■ **Problem to work on**
Copy each line of the material below that includes the string "uppercase".

■ **Data supplied**
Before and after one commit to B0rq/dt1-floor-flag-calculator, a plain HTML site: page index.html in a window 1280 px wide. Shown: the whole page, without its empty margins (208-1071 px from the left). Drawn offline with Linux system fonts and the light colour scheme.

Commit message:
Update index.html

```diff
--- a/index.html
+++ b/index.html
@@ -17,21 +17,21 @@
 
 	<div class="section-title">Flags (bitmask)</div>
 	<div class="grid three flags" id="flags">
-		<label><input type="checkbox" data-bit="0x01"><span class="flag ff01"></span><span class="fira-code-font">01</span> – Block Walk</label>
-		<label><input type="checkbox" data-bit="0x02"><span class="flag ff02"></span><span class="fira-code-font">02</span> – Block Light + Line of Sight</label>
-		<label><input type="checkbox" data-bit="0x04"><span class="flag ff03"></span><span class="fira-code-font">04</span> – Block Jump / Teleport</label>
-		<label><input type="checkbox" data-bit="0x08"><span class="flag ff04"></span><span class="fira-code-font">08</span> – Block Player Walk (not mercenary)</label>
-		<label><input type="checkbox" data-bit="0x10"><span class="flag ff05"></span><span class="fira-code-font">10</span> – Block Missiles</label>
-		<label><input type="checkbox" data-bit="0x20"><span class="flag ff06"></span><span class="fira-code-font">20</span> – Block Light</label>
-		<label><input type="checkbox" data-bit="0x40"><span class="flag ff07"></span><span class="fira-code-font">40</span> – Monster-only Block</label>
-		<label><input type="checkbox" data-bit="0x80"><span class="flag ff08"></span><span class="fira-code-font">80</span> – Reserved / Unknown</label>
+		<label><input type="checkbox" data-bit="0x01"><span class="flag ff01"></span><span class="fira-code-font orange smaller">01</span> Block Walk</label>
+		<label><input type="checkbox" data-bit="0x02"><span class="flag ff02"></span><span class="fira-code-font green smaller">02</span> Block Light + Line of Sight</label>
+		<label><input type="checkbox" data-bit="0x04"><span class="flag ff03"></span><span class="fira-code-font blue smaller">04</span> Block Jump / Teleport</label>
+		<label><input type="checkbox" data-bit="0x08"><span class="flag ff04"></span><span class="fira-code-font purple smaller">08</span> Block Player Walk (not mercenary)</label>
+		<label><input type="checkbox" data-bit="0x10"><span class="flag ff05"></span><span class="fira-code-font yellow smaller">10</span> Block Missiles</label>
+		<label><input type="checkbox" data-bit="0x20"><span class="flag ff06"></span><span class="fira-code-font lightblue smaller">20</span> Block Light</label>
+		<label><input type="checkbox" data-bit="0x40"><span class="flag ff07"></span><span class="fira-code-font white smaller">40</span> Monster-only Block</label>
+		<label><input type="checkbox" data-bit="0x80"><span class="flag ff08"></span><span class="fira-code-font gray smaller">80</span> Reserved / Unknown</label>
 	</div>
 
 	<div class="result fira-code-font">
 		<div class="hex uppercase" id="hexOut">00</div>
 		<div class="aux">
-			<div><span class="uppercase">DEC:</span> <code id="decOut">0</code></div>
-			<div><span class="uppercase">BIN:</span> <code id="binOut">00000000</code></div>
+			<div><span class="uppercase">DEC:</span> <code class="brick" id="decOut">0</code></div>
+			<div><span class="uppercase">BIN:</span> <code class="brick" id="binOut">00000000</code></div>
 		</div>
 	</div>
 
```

■ **Solution**
 		<div class="hex uppercase" id="hexOut">00</div>
-			<div><span class="uppercase">DEC:</span> <code id="decOut">0</code></div>
-			<div><span class="uppercase">BIN:</span> <code id="binOut">00000000</code></div>
+			<div><span class="uppercase">DEC:</span> <code class="brick" id="decOut">0</code></div>
+			<div><span class="uppercase">BIN:</span> <code class="brick" id="binOut">00000000</code></div>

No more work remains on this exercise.